Once concerns have subsided about the millennium date threat to computer systems, emerging markets l...
Once concerns have subsided about the millennium date threat to computer systems, emerging markets look likely to regain investors' attention in a big way. Most institutional investors are now bullish about Asia. The level of cash in both global and regional funds has fallen and the consensus is that the gains represent a solid recovery rather than another bounce.
Through 1999, the Korean stock market rose 217% in sterling terms, and even the worst Asian performer, Taiwan, rose over 24%. But returns from Asian funds have varied from 159% to just 5.2%. Fortune has favoured the brave. Funds that lingered in cash or maintained high weightings in Australia, which many used as a proxy for cash, have suffered.
This time last year Templeton's Mark Mobius was buying stocks he had had an eye on for months, and was openly advising others to take advantage of excellent value on offer. But many managers, especially those based outside the region, were wary after the battering they had experienced, and did nothing.
Conventional wisdom is that local managers do better when developing markets are falling, while foreign-based players have the edge once the recovery gets going. This year will test that theory. The biggest and easiest gains have probably already been made and from here it is a stock pickers world. Month on month, funds that are light on defensive stocks such as utilities and more exposed to cyclicals and smaller companies are doing better.
However, Asia is not the only opportunity within the asset class. Latin America, which was neglected through 1999, has shown respectable gains. There has been a bout of profit-taking ahead of the New Year but overall the IFC Latin America Index is up around 35% in dollar terms year on year. The rally could go higher given global economic stability, recovery and growth and rising commodity prices.
Investor confidence has grown with smooth political transitions in Mexico and Argentina. Many Latin American currencies are now reasonably competitive and equity valuations are attractive. More importantly, foreign investors appear prepared to accept more risk. The evidence is the falling spread on emerging market debt and on Moody's AAA rated corporate bond.
However, the focus is likely to remain on the larger, more liquid stocks for the early part of the year. Interest also centres on Mexico and Brazil, which between them account for two-thirds of the region's market capitalisation. Argentina, Chile and Peru are all still underweight in most portfolios.

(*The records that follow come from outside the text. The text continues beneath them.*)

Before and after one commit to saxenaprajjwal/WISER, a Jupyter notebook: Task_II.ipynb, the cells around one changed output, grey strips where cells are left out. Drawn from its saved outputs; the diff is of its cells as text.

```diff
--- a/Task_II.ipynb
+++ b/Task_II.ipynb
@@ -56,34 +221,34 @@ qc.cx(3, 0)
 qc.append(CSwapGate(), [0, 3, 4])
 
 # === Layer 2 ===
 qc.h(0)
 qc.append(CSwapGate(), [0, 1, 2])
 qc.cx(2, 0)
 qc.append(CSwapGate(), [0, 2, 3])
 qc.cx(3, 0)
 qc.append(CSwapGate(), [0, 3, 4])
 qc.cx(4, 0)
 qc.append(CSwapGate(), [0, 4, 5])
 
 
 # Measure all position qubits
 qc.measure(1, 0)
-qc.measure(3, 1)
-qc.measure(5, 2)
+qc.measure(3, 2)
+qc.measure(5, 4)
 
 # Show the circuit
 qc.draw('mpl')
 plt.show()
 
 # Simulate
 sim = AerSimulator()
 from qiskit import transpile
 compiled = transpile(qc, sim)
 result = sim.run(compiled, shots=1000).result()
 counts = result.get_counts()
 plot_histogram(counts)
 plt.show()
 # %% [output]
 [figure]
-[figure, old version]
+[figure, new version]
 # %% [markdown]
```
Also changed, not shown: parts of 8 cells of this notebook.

The big imponderables among emerging markets for the coming year are Russia and China. Both cast long shadows over an otherwise promising sector. Russia's war in Chechnya will throw next year's budget off track. Debt rescheduling is unlikely to make any progress and any issuance is frozen until international markets are more receptive. The suspension of IMF loans has removed the one effective form of policy leverage on Moscow.
China, Russia's new political ally in the face of Western criticism, is facing huge economic upheaval which the powers in Beijng may not be able to manage. The catalyst for change will be China's entry into the World Trade Organisation, which itself has been rattled by the protests that marked its recent meeting in Seattle. The year 2000 presents huge opportunity, but big risks remain.

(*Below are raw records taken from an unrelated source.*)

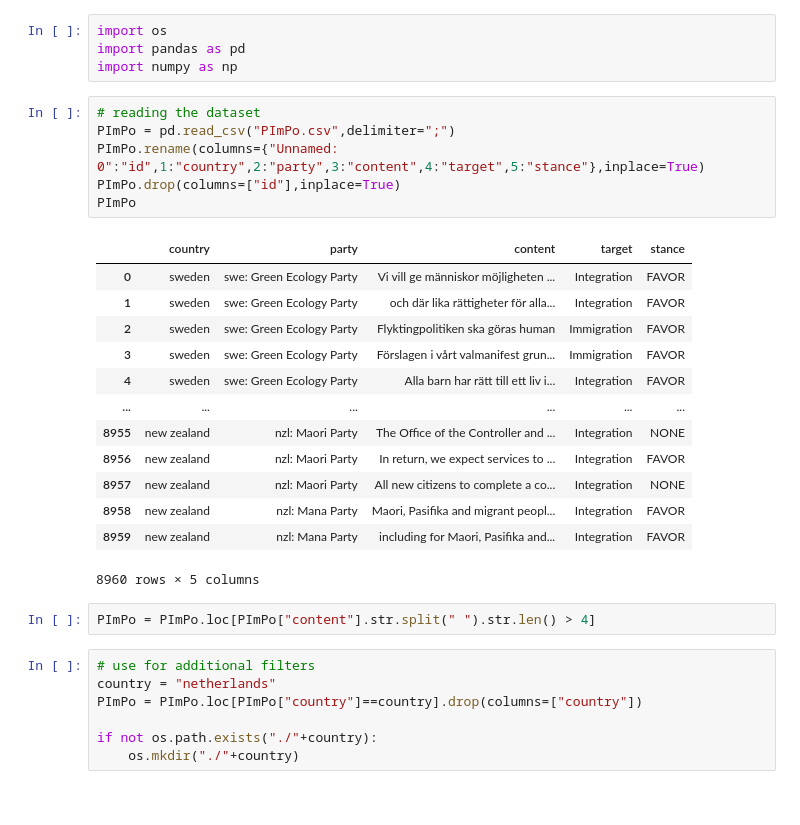
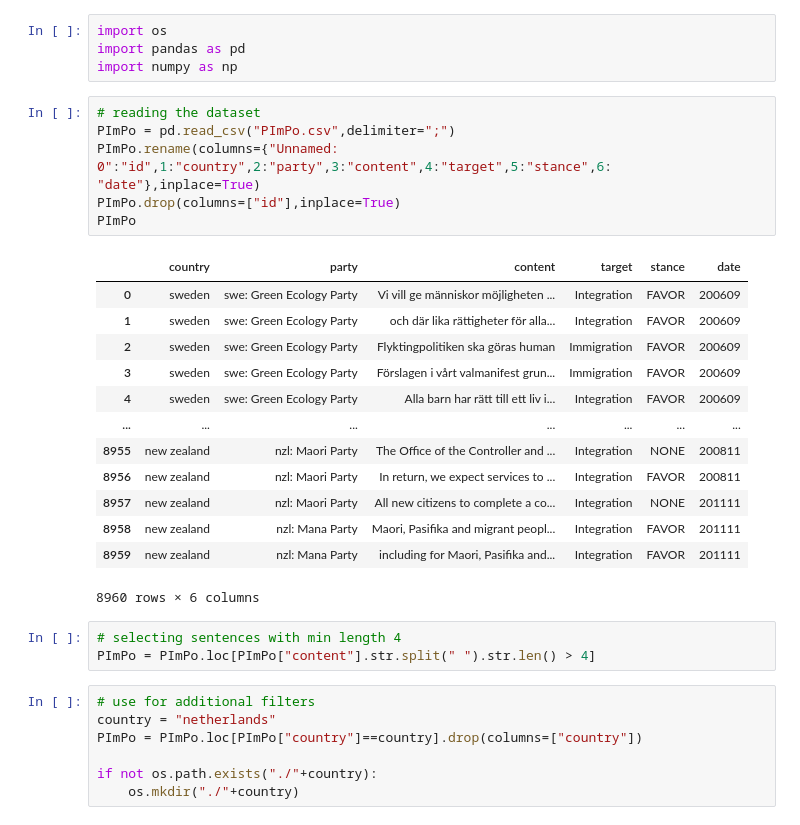
Before and after one commit to farzamfan/Multilingual-StD-Pipeline, a Jupyter notebook: Pipeline/data/PImPo/preProcessing.ipynb, the cells around one changed output. Drawn from its saved outputs; the diff is of its cells as text.

```diff
--- a/Pipeline/data/PImPo/preProcessing.ipynb
+++ b/Pipeline/data/PImPo/preProcessing.ipynb
@@ -5,24 +5,25 @@ import numpy as np
 # %%
 # reading the dataset
 PImPo = pd.read_csv("PImPo.csv",delimiter=";")
-PImPo.rename(columns={"Unnamed: 0":"id",1:"country",2:"party",3:"content",4:"target",5:"stance"},inplace=True)
+PImPo.rename(columns={"Unnamed: 0":"id",1:"country",2:"party",3:"content",4:"target",5:"stance",6: "date"},inplace=True)
 PImPo.drop(columns=["id"],inplace=True)
 PImPo
 # %% [output]
-|  | country | party | content | target | stance |
-| 0 | sweden | swe: Green Ecology Party | Vi vill ge människor möjligheten ... | Integration | FAVOR |
-| 1 | sweden | swe: Green Ecology Party | och där lika rättigheter för alla... | Integration | FAVOR |
-| 2 | sweden | swe: Green Ecology Party | Flyktingpolitiken ska göras human | Immigration | FAVOR |
-| 3 | sweden | swe: Green Ecology Party | Förslagen i vårt valmanifest grun... | Immigration | FAVOR |
-| 4 | sweden | swe: Green Ecology Party | Alla barn har rätt till ett liv i... | Integration | FAVOR |
-| ... | ... | ... | ... | ... | ... |
-| 8955 | new zealand | nzl: Maori Party | The Office of the Controller and ... | Integration | NONE |
-| 8956 | new zealand | nzl: Maori Party | In return, we expect services to ... | Integration | FAVOR |
-| 8957 | new zealand | nzl: Maori Party | All new citizens to complete a co... | Integration | NONE |
-| 8958 | new zealand | nzl: Mana Party | Maori, Pasifika and migrant peopl... | Integration | FAVOR |
-| 8959 | new zealand | nzl: Mana Party | including for Maori, Pasifika and... | Integration | FAVOR |
+|  | country | party | content | target | stance | date |
+| 0 | sweden | swe: Green Ecology Party | Vi vill ge människor möjligheten ... | Integration | FAVOR | 200609 |
+| 1 | sweden | swe: Green Ecology Party | och där lika rättigheter för alla... | Integration | FAVOR | 200609 |
+| 2 | sweden | swe: Green Ecology Party | Flyktingpolitiken ska göras human | Immigration | FAVOR | 200609 |
+| 3 | sweden | swe: Green Ecology Party | Förslagen i vårt valmanifest grun... | Immigration | FAVOR | 200609 |
+| 4 | sweden | swe: Green Ecology Party | Alla barn har rätt till ett liv i... | Integration | FAVOR | 200609 |
+| ... | ... | ... | ... | ... | ... | ... |
+| 8955 | new zealand | nzl: Maori Party | The Office of the Controller and ... | Integration | NONE | 200811 |
+| 8956 | new zealand | nzl: Maori Party | In return, we expect services to ... | Integration | FAVOR | 200811 |
+| 8957 | new zealand | nzl: Maori Party | All new citizens to complete a co... | Integration | NONE | 201111 |
+| 8958 | new zealand | nzl: Mana Party | Maori, Pasifika and migrant peopl... | Integration | FAVOR | 201111 |
+| 8959 | new zealand | nzl: Mana Party | including for Maori, Pasifika and... | Integration | FAVOR | 201111 |
-8960 rows × 5 columns
+8960 rows × 6 columns
 # %%
+# selecting sentences with min length 4
 PImPo = PImPo.loc[PImPo["content"].str.split(" ").str.len() > 4]
 # %%
 # use for additional filters
```
Also changed, not shown: parts of 9 cells of this notebook, 10 other files.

Pain thresholds key
To communicate equity release's wider opportunities and benefits, writes Chris Flowers, providers and advisers need to think about how best to engage not only its usual target audience but also their families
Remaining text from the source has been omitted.